I have often heard it said from people that design and build their own homes that you don’t really get it right until you build your third house!
Now that would be a luxury wouldn’t it? To get three chances to design your own house.
There is also a saying among builders “Measure twice – Cut Once”
The point about this is that you need to really plan beforehand. By planning I don’t mean a set of elaborate plans copied from some fancy magazines. Here are some handy tips for designing a house from personal experience.
- Brainstorm: With your spouse, partner and/or children, write down all of the thing you will be doing in your new home. Use verbs rather than nouns. e.g. sleeping, eating, playing rather that bedroom, dining room or play room. Think in terms of “spaces”. This is the space for eating, sleeping etc. Ideally use a mind map. Be creative. Don’t rule anything out just yet based on cost or planning restrictions. Start off big and scale down as necessary later on.
- Design from the inside out: Most people look at how other people’s houses look like as they drive past. You will be living in your house. Most of the time you will be inside looking out. A friend of mine, architect Peter Cowman used a concept called the “headspace” which was a mock-up of you house plan large enough for you to put you head in underneath and look out though the doors and windows.
- Design with you senses:
- Sight is the most obvious one, views of course are important but also light.
- Hearing: Are there noises that you want to avoid like traffic or noises that are pleasing. Is it possible to provide a buffer from noise pollution by planting trees which in turn will attract birds.
- Smell: If you live in a natural house like me, your home will have a beautiful aroma. Be concious of aromas and smells that will be present in your new home.
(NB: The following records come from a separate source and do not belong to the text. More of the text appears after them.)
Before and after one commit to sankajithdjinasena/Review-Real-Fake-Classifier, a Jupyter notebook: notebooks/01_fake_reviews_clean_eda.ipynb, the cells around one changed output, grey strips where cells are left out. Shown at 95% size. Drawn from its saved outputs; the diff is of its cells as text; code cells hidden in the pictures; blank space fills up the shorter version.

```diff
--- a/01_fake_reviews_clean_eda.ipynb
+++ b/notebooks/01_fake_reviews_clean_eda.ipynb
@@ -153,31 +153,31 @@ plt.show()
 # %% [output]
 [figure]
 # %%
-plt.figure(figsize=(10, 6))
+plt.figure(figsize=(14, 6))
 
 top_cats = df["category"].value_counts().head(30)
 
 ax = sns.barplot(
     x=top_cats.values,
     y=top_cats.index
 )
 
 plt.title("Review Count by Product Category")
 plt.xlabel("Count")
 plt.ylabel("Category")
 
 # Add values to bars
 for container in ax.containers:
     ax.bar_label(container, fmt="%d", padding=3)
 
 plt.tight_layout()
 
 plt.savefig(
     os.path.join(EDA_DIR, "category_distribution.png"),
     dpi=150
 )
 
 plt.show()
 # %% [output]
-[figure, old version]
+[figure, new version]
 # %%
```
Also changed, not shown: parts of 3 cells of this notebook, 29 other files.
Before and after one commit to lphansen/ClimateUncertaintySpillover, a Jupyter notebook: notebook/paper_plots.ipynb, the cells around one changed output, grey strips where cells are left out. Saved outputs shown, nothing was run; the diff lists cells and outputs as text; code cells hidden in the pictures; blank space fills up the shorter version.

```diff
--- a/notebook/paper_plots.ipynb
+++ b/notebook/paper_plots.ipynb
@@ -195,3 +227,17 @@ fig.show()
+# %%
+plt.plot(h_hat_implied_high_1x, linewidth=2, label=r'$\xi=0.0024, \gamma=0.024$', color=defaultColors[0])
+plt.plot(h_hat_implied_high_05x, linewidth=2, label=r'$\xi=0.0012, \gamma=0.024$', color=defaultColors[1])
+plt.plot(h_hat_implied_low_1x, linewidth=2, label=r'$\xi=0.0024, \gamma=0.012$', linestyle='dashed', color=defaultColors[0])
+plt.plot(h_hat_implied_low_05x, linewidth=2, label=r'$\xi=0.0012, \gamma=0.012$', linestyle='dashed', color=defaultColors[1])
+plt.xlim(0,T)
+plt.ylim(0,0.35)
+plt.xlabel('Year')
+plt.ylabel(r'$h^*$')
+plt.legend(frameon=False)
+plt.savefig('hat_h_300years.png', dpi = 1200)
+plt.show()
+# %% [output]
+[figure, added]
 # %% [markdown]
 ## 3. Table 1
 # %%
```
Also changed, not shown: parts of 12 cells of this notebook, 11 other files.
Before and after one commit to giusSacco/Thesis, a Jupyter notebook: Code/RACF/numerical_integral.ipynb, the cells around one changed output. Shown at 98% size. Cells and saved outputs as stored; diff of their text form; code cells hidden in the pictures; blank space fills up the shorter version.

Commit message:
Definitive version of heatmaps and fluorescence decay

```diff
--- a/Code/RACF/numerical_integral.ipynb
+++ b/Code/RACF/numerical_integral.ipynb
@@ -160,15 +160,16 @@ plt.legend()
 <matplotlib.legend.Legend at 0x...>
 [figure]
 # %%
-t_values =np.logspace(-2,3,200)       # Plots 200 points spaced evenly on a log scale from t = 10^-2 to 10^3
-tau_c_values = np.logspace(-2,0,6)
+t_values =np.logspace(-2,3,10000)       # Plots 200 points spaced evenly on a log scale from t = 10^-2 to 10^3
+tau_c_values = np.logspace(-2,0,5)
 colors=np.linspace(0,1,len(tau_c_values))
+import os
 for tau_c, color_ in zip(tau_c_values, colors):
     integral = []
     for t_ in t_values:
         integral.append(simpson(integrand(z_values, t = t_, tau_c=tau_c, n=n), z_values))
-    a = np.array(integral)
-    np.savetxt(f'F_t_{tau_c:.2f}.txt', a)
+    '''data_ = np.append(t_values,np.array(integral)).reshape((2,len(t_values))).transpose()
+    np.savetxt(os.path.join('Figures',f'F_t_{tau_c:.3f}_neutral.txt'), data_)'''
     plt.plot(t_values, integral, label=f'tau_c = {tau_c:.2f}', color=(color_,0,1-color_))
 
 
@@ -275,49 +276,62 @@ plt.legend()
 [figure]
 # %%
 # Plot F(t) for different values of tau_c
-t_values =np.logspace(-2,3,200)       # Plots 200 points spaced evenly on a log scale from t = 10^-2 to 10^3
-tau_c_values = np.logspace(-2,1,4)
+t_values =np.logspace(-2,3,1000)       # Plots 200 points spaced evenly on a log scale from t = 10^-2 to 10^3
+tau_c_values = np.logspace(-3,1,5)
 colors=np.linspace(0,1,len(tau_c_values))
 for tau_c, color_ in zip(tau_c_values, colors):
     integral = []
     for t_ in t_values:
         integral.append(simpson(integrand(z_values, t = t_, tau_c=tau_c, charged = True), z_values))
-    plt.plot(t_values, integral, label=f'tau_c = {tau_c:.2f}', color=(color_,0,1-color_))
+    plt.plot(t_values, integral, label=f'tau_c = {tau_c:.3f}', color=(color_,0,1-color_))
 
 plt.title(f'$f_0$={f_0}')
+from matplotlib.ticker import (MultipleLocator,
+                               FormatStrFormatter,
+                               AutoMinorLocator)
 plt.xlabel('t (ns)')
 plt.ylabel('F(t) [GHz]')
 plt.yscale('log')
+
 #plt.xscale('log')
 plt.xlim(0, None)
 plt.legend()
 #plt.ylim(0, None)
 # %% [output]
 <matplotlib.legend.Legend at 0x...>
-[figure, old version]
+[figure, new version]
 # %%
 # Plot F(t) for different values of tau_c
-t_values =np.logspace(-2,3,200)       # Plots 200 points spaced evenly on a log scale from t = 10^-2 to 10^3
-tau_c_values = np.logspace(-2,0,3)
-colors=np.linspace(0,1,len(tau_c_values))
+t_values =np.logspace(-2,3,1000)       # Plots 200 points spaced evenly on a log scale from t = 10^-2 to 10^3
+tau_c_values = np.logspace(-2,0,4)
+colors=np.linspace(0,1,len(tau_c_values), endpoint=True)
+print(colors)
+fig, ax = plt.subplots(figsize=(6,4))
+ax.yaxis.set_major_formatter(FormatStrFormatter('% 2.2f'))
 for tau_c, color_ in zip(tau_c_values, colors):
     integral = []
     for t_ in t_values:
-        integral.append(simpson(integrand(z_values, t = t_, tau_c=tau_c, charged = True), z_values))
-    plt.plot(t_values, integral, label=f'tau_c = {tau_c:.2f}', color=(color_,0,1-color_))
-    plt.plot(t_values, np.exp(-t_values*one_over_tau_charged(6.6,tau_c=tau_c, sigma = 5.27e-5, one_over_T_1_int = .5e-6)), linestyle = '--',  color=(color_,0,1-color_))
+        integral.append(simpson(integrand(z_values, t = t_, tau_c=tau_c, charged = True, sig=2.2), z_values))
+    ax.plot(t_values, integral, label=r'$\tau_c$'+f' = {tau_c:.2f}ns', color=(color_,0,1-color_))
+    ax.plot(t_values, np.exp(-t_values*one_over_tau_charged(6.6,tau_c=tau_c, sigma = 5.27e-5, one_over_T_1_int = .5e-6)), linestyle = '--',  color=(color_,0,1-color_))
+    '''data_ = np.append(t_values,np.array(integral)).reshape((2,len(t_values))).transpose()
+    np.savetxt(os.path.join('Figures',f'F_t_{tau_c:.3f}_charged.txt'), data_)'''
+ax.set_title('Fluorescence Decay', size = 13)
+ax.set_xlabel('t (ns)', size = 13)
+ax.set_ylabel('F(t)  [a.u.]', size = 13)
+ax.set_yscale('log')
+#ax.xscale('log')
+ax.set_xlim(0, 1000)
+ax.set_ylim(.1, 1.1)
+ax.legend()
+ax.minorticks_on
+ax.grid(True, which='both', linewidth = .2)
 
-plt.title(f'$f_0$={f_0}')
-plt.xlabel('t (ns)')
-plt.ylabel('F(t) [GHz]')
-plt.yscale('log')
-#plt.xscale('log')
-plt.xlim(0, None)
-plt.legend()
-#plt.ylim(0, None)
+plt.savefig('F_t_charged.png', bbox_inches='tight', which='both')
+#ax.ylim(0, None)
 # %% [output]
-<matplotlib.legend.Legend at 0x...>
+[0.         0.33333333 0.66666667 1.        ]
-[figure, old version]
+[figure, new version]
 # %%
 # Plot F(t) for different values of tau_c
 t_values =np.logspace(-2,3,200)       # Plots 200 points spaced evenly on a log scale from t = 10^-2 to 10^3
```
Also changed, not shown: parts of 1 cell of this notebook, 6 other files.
Also plan to avoid odours.
- Touch: How will your house feel? Concrete-built house will be cold to touch. What will it be like to walk barefoot in your home. Timber can be pleasing but sometimes heavily varnished wood can feel cold do perhaps consider underfloor heating
- Taste: Well unless you are thinking of using gingerbread dough as a building material, you won’t be able to taste your house. You will however be spending quite a bit of time eating so consider creating a connection between food and your home by having a garden or by planting indoors.
- Sixth Sense: OK even if you are not into the paranormal, do try and get a feel for the site that you will be building on. Notice buildings that you visit like the bank or church. What is the feeling that you would like to have in your home. Some houses that I have visited feel more like shopping malls or art galleries than homes.
- Visualise: Try and visualise yourself living in your home not just to when you move in but also when you are older. If you have children or plan to have children how will the house be for them. What if your circumstances change such as unemployment. Is there a space in the house that you could set up a small business.
- When you complete the brainstorming process, try and group ideas and activities and start to create spaces for activities. Remember not every activity needs a separate room.
- Scale down: Your first attempt at sketching a plan is likely to send your project flying over budget. But consider “Occam’s razor” and cut out what you don’t need. Do you really need five bathrooms! Are there more fun things that could be achieved with just two or even one? Corridors are wasted space in a home? Eating can be so much more fun in a large kitchen rather than in a separate dining room (unless of course you have a team of servants!) Larger houses involve more expense in heating and cleaning.
- You might not consider yourself an environmentalist but that is no reason to avoid the writing on the wall. Sustainable construction will be cheaper in the long run by far and you might retain some respect from your children and grandchildren for “doing the right thing”